■ **Work to complete**: In the data that follows, every line containing the word "subgraph" should be returned.

Stored data entries:
● ● ● ● ● ● ●

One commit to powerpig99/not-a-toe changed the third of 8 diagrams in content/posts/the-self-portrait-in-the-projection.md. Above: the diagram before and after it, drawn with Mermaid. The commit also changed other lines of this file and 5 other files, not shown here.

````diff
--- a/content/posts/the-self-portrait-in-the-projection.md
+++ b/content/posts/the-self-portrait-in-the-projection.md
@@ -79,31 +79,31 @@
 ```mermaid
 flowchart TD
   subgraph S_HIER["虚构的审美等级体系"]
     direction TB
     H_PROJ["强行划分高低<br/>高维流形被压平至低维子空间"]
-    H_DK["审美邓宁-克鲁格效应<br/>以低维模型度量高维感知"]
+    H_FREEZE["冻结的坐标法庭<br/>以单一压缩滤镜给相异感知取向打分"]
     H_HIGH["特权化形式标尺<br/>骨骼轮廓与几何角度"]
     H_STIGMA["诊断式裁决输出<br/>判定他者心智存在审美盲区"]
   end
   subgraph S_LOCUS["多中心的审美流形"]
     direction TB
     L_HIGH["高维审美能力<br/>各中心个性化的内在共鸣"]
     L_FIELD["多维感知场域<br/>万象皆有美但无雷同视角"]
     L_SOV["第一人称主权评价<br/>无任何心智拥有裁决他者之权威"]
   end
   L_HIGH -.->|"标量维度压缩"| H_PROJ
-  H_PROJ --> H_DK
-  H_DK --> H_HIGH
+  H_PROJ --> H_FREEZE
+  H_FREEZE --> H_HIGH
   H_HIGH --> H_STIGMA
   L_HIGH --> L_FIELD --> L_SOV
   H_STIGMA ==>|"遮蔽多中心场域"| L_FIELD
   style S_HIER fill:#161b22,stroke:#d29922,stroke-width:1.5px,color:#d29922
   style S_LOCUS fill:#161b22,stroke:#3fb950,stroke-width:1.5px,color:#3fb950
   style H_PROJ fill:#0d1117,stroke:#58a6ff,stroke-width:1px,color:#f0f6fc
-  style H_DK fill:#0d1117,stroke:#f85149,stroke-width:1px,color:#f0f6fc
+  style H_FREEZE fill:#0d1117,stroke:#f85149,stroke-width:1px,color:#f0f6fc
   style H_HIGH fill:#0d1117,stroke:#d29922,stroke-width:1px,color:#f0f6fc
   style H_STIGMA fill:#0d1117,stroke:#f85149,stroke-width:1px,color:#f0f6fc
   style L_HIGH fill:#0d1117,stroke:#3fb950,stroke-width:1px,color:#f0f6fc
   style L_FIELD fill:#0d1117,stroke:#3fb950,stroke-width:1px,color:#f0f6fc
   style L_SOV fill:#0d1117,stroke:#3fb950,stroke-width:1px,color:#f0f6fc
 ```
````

● ● ● ● ● ● ●

■ **Response box**:
   subgraph S_HIER["虚构的审美等级体系"]
   subgraph S_LOCUS["多中心的审美流形"]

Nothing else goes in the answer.